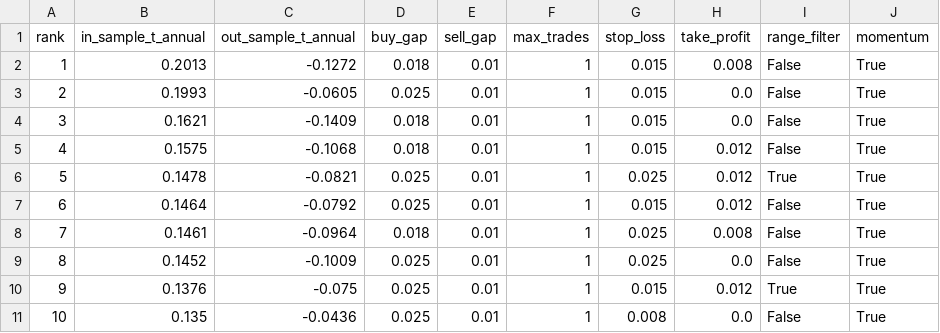
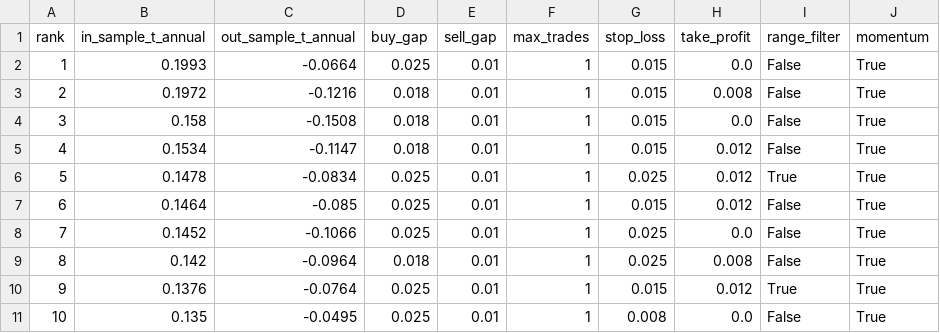
Before and after one commit to MteCode/qmt-quant, a CSV file: models/t0_single/600711_walkforward.csv, drawn as a sheet.

```diff
--- a/models/t0_single/600711_walkforward.csv
+++ b/models/t0_single/600711_walkforward.csv
@@ -1,11 +1,11 @@
 rank,in_sample_t_annual,out_sample_t_annual,buy_gap,sell_gap,max_trades,stop_loss,take_profit,range_filter,momentum
-1,0.2013,-0.1272,0.018,0.01,1,0.015,0.008,False,True
-2,0.1993,-0.0605,0.025,0.01,1,0.015,0.0,False,True
-3,0.1621,-0.1409,0.018,0.01,1,0.015,0.0,False,True
-4,0.1575,-0.1068,0.018,0.01,1,0.015,0.012,False,True
-5,0.1478,-0.0821,0.025,0.01,1,0.025,0.012,True,True
-6,0.1464,-0.0792,0.025,0.01,1,0.015,0.012,False,True
-7,0.1461,-0.0964,0.018,0.01,1,0.025,0.008,False,True
-8,0.1452,-0.1009,0.025,0.01,1,0.025,0.0,False,True
-9,0.1376,-0.075,0.025,0.01,1,0.015,0.012,True,True
-10,0.135,-0.0436,0.025,0.01,1,0.008,0.0,False,True
+1,0.1993,-0.0664,0.025,0.01,1,0.015,0.0,False,True
+2,0.1972,-0.1216,0.018,0.01,1,0.015,0.008,False,True
+3,0.158,-0.1508,0.018,0.01,1,0.015,0.0,False,True
+4,0.1534,-0.1147,0.018,0.01,1,0.015,0.012,False,True
+5,0.1478,-0.0834,0.025,0.01,1,0.025,0.012,True,True
+6,0.1464,-0.085,0.025,0.01,1,0.015,0.012,False,True
+7,0.1452,-0.1066,0.025,0.01,1,0.025,0.0,False,True
+8,0.142,-0.0964,0.018,0.01,1,0.025,0.008,False,True
+9,0.1376,-0.0764,0.025,0.01,1,0.015,0.012,True,True
+10,0.135,-0.0495,0.025,0.01,1,0.008,0.0,False,True
```
Also changed, not shown: models/t0_downday/variants.csv, models/t0_market/gating_experiment.csv, 14 other files.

# # # #

Without copying any picture, repeat all of the entries exactly.

Before and after one commit to MteCode/qmt-quant, a CSV file: models/t0_single/600711_walkforward.csv, drawn as a sheet.

```diff
--- a/models/t0_single/600711_walkforward.csv
+++ b/models/t0_single/600711_walkforward.csv
@@ -1,11 +1,11 @@
 rank,in_sample_t_annual,out_sample_t_annual,buy_gap,sell_gap,max_trades,stop_loss,take_profit,range_filter,momentum
-1,0.2013,-0.1272,0.018,0.01,1,0.015,0.008,False,True
-2,0.1993,-0.0605,0.025,0.01,1,0.015,0.0,False,True
-3,0.1621,-0.1409,0.018,0.01,1,0.015,0.0,False,True
-4,0.1575,-0.1068,0.018,0.01,1,0.015,0.012,False,True
-5,0.1478,-0.0821,0.025,0.01,1,0.025,0.012,True,True
-6,0.1464,-0.0792,0.025,0.01,1,0.015,0.012,False,True
-7,0.1461,-0.0964,0.018,0.01,1,0.025,0.008,False,True
-8,0.1452,-0.1009,0.025,0.01,1,0.025,0.0,False,True
-9,0.1376,-0.075,0.025,0.01,1,0.015,0.012,True,True
-10,0.135,-0.0436,0.025,0.01,1,0.008,0.0,False,True
+1,0.1993,-0.0664,0.025,0.01,1,0.015,0.0,False,True
+2,0.1972,-0.1216,0.018,0.01,1,0.015,0.008,False,True
+3,0.158,-0.1508,0.018,0.01,1,0.015,0.0,False,True
+4,0.1534,-0.1147,0.018,0.01,1,0.015,0.012,False,True
+5,0.1478,-0.0834,0.025,0.01,1,0.025,0.012,True,True
+6,0.1464,-0.085,0.025,0.01,1,0.015,0.012,False,True
+7,0.1452,-0.1066,0.025,0.01,1,0.025,0.0,False,True
+8,0.142,-0.0964,0.018,0.01,1,0.025,0.008,False,True
+9,0.1376,-0.0764,0.025,0.01,1,0.015,0.012,True,True
+10,0.135,-0.0495,0.025,0.01,1,0.008,0.0,False,True
```
Also changed, not shown: models/t0_downday/variants.csv, models/t0_market/gating_experiment.csv, 14 other files.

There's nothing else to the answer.